* [What is needed] Leave the pictures out. Return all other data exactly.
- - - - -
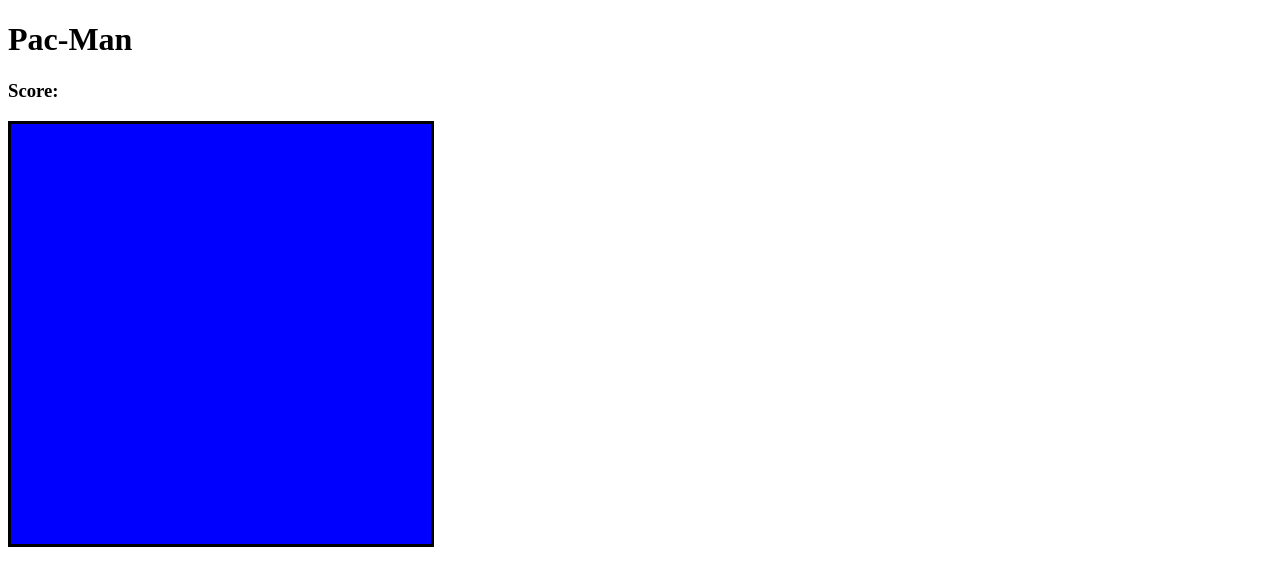
Repository: Bartolomeuss/Pac-man-in-JavaScript
Page: index.html
An editor plug-in stored every save of this project. The page is shown before and after the next save, followed by the edit.
The browser window is 1280 px wide. The pictures show the whole page.

Above is the page before, as saved 2020-12-28 22:33:10.

After the next save:
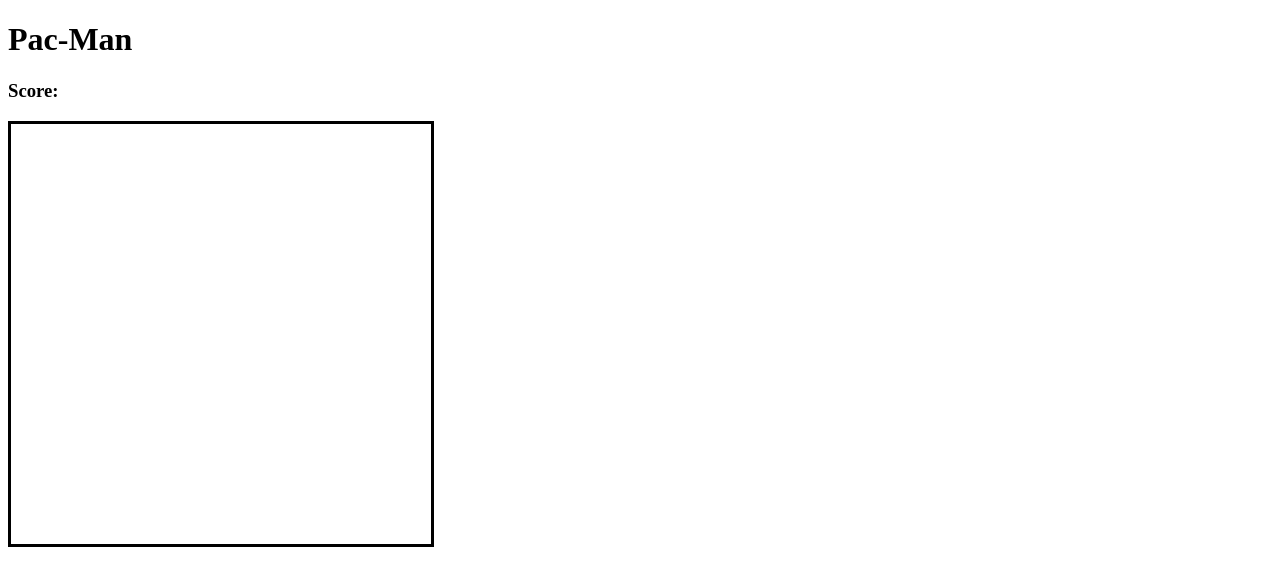
Saved 11 h 34 min later.
--- a/CSS/style.css
+++ b/CSS/style.css
@@ -15,8 +15,7 @@
 .grid div {
   width: 15px;
   height: 15px;
-  background-color: blue;
-}
+
 
 .pac-dot {
   background-color: green;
- - - - -
* [Solution]
Repository: Bartolomeuss/Pac-man-in-JavaScript
Page: index.html
An editor plug-in stored every save of this project. The page is shown before and after the next save, followed by the edit.
The browser window is 1280 px wide. The pictures show the whole page.

Above is the page before, as saved 2020-12-28 22:33:10.

After the next save:
Saved 11 h 34 min later.
--- a/CSS/style.css
+++ b/CSS/style.css
@@ -15,8 +15,7 @@
 .grid div {
   width: 15px;
   height: 15px;
-  background-color: blue;
-}
+
 
 .pac-dot {
   background-color: green;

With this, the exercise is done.